#### YOUR ASSIGNMENT
Reproduce the records below in full and word for word, excluding pictures.

Web page revision data
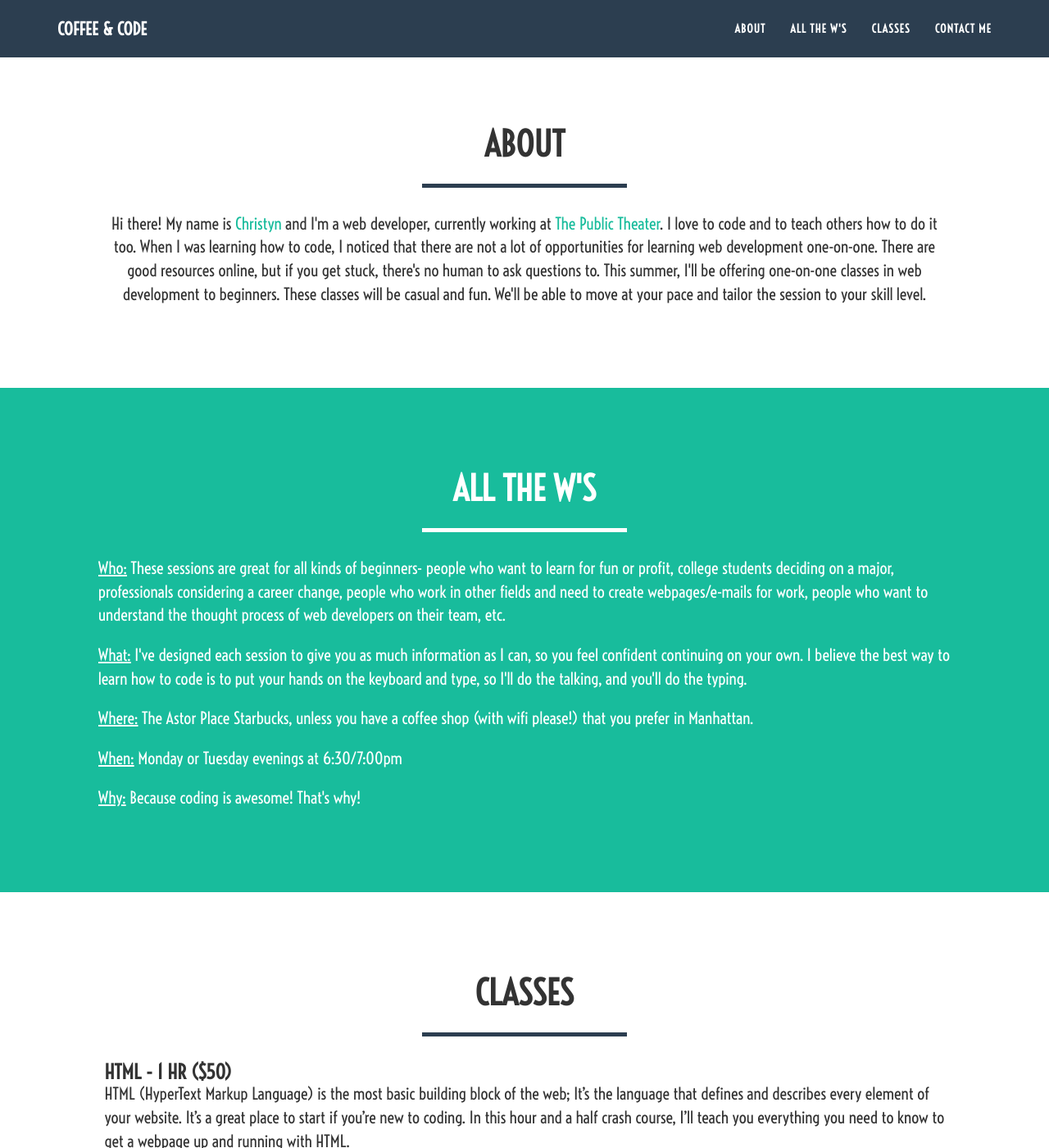
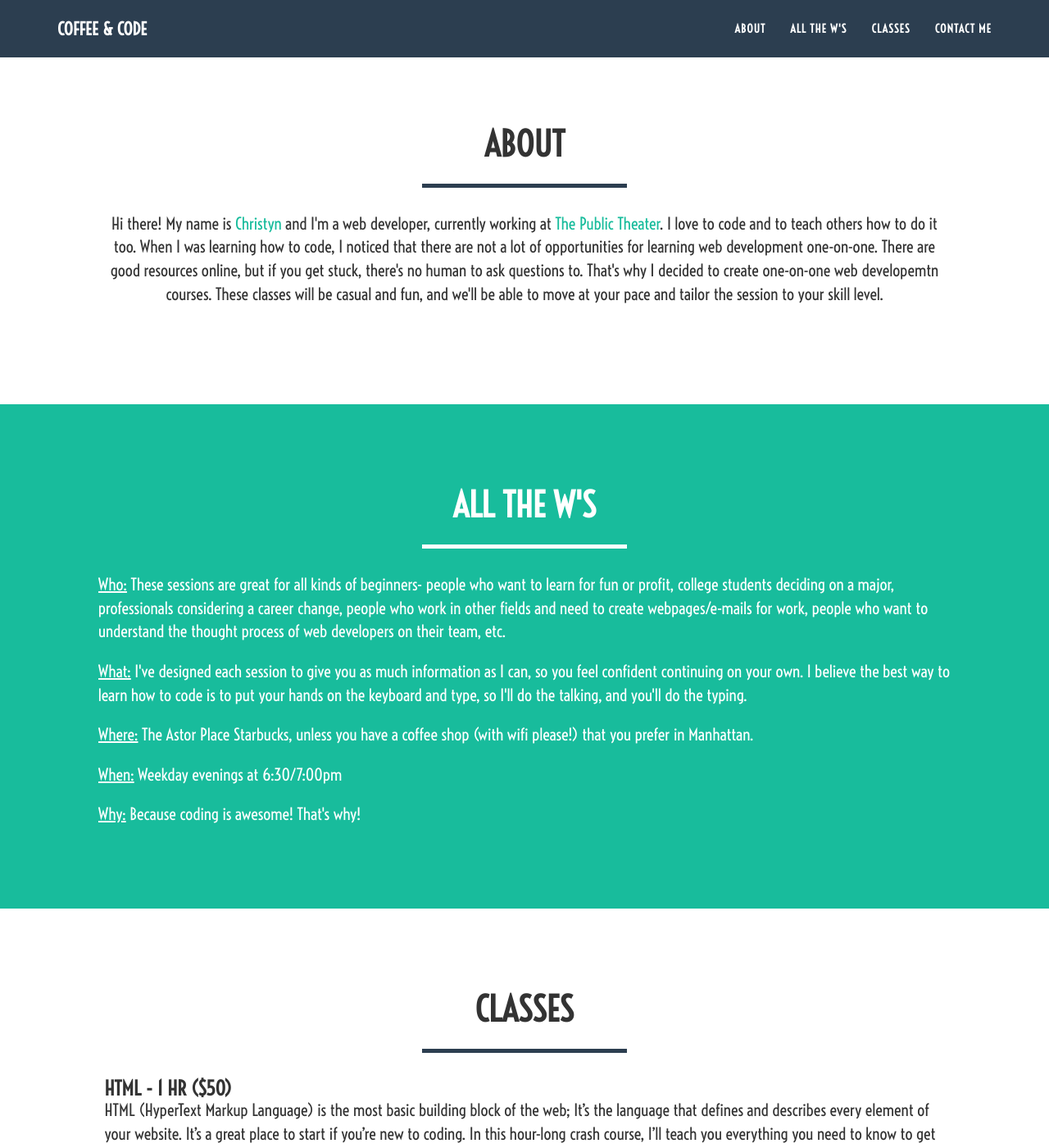
Before and after one commit to ChristynBudzyna/ChristynBudzyna.github.io, a Jekyll site: the page learn/index.html, which Jekyll copies as it is, in a window 1280 px wide and 1400 px high, scrolled down 739 px. Shown: the whole window at 82% size. Built offline with Jekyll 4.4.1, drawn with Linux system fonts in a browser that asks for light colours; nearby versions of some CDN libraries; some of the changed text lies outside the part shown.

Commit message:
Update index.html

```diff
--- a/learn/index.html
+++ b/learn/index.html
@@ -99,8 +99,8 @@
                 <div class="col-lg-12 text-center">
                     <h2>About</h2>
                     <hr class="star-primary">
-                    <p>Hi there! My name is <a href="http://www.christyncodes.com">Christyn</a> and I'm a web developer, currently working at <a href="https://www.publictheater.org/">The Public Theater</a>. I love to code and to teach others how to do it too. When I was learning how to code, I noticed that there are not a lot of opportunities for learning web development one-on-one. There are good resources online, but if you get stuck, there's no human to ask questions to. This summer, I'll be offering one-on-one classes in web development to beginners. These classes will be casual and fun. We'll be able to move at your pace and tailor the session to your skill level.
-
+                     <p>Hi there! My name is <a href="http://www.christyncodes.com">Christyn</a> and I'm a web developer, currently working at <a href="https://www.publictheater.org/">The Public Theater</a>. I love to code and to teach others how to do it too. When I was learning how to code, I noticed that there are not a lot of opportunities for learning web development one-on-one. There are good resources online, but if you get stuck, there's no human to ask questions to. That's why I decided to create one-on-one web developemtn courses. These classes will be casual and fun, and we'll be able to move at your pace and tailor the session to your skill level.
+                    </p>
                     <br/>
                 </div>
         </div>
@@ -117,7 +117,7 @@
                     <p><span class="w">Who:</span> These sessions are great for all kinds of beginners- people who want to learn for fun or profit, college students deciding on a major, professionals considering a career change, people who work in other fields and need to create webpages/e-mails for work, people who want to understand the thought process of web developers on their team, etc.</p><br>
                     <p><span class="w">What:</span> I've designed each session to give you as much information as I can, so you feel confident continuing on your own. I believe the best way to learn how to code is to put your hands on the keyboard and type, so I'll do the talking, and you'll do the typing.</p><br>
                    <p><span class="w">Where:</span> The Astor Place Starbucks, unless you have a coffee shop (with wifi please!) that you prefer in Manhattan.</p><br>
-                    <p><span class="w">When:</span> Monday or Tuesday evenings at 6:30/7:00pm</p><br>
+                    <p><span class="w">When:</span> Weekday evenings at 6:30/7:00pm</p><br>
                     <p><span class="w">Why:</span> Because coding is awesome! That's why!</p>                </div>
             </div>
            <div class="row">
@@ -140,7 +140,7 @@
         <div class="classOption">
 
                     <h3>HTML - 1 hr ($50)</h3>
-                    <p>HTML (HyperText Markup Language) is the most basic building block of the web; It’s the language that defines and describes every element of your website.  It’s a great place to start if you’re new to coding. In this hour and a half crash course, I’ll teach you everything you need to know to get a webpage up and running with HTML.</p>
+                    <p>HTML (HyperText Markup Language) is the most basic building block of the web; It’s the language that defines and describes every element of your website.  It’s a great place to start if you’re new to coding. In this hour-long crash course, I’ll teach you everything you need to know to get a webpage up and running with HTML.</p>
                     <br>
                 <p>Topics include</p>
                     <ul>
@@ -250,7 +250,7 @@
                   <input type="name" name="name" placeholder="Your name">
                     <input type="email" name="email" placeholder="Your e-mail">
                    <input type="class" name="class" placeholder="Which class are you interested in?">
-                  <textarea type="dates" name="dates" placeholder="List 2-3 Mondays or Tuesdays you're available (May-August)"></textarea>
+                  <textarea type="dates" name="dates" placeholder="List 2-3 Mondays or Tuesdays you're available"></textarea>
                   <button type="submit" class="btn" style="background-color:#18BC9C">Send</button>
                 </form>
                 </div>
```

#### RESPONSE
Before and after one commit to ChristynBudzyna/ChristynBudzyna.github.io, a Jekyll site: the page learn/index.html, which Jekyll copies as it is, in a window 1280 px wide and 1400 px high, scrolled down 739 px. Shown: the whole window at 82% size. Built offline with Jekyll 4.4.1, drawn with Linux system fonts in a browser that asks for light colours; nearby versions of some CDN libraries; some of the changed text lies outside the part shown.

Commit message:
Update index.html

```diff
--- a/learn/index.html
+++ b/learn/index.html
@@ -99,8 +99,8 @@
                 <div class="col-lg-12 text-center">
                     <h2>About</h2>
                     <hr class="star-primary">
-                    <p>Hi there! My name is <a href="http://www.christyncodes.com">Christyn</a> and I'm a web developer, currently working at <a href="https://www.publictheater.org/">The Public Theater</a>. I love to code and to teach others how to do it too. When I was learning how to code, I noticed that there are not a lot of opportunities for learning web development one-on-one. There are good resources online, but if you get stuck, there's no human to ask questions to. This summer, I'll be offering one-on-one classes in web development to beginners. These classes will be casual and fun. We'll be able to move at your pace and tailor the session to your skill level.
-
+                     <p>Hi there! My name is <a href="http://www.christyncodes.com">Christyn</a> and I'm a web developer, currently working at <a href="https://www.publictheater.org/">The Public Theater</a>. I love to code and to teach others how to do it too. When I was learning how to code, I noticed that there are not a lot of opportunities for learning web development one-on-one. There are good resources online, but if you get stuck, there's no human to ask questions to. That's why I decided to create one-on-one web developemtn courses. These classes will be casual and fun, and we'll be able to move at your pace and tailor the session to your skill level.
+                    </p>
                     <br/>
                 </div>
         </div>
@@ -117,7 +117,7 @@
                     <p><span class="w">Who:</span> These sessions are great for all kinds of beginners- people who want to learn for fun or profit, college students deciding on a major, professionals considering a career change, people who work in other fields and need to create webpages/e-mails for work, people who want to understand the thought process of web developers on their team, etc.</p><br>
                     <p><span class="w">What:</span> I've designed each session to give you as much information as I can, so you feel confident continuing on your own. I believe the best way to learn how to code is to put your hands on the keyboard and type, so I'll do the talking, and you'll do the typing.</p><br>
                    <p><span class="w">Where:</span> The Astor Place Starbucks, unless you have a coffee shop (with wifi please!) that you prefer in Manhattan.</p><br>
-                    <p><span class="w">When:</span> Monday or Tuesday evenings at 6:30/7:00pm</p><br>
+                    <p><span class="w">When:</span> Weekday evenings at 6:30/7:00pm</p><br>
                     <p><span class="w">Why:</span> Because coding is awesome! That's why!</p>                </div>
             </div>
            <div class="row">
@@ -140,7 +140,7 @@
         <div class="classOption">
 
                     <h3>HTML - 1 hr ($50)</h3>
-                    <p>HTML (HyperText Markup Language) is the most basic building block of the web; It’s the language that defines and describes every element of your website.  It’s a great place to start if you’re new to coding. In this hour and a half crash course, I’ll teach you everything you need to know to get a webpage up and running with HTML.</p>
+                    <p>HTML (HyperText Markup Language) is the most basic building block of the web; It’s the language that defines and describes every element of your website.  It’s a great place to start if you’re new to coding. In this hour-long crash course, I’ll teach you everything you need to know to get a webpage up and running with HTML.</p>
                     <br>
                 <p>Topics include</p>
                     <ul>
@@ -250,7 +250,7 @@
                   <input type="name" name="name" placeholder="Your name">
                     <input type="email" name="email" placeholder="Your e-mail">
                    <input type="class" name="class" placeholder="Which class are you interested in?">
-                  <textarea type="dates" name="dates" placeholder="List 2-3 Mondays or Tuesdays you're available (May-August)"></textarea>
+                  <textarea type="dates" name="dates" placeholder="List 2-3 Mondays or Tuesdays you're available"></textarea>
                   <button type="submit" class="btn" style="background-color:#18BC9C">Send</button>
                 </form>
                 </div>
```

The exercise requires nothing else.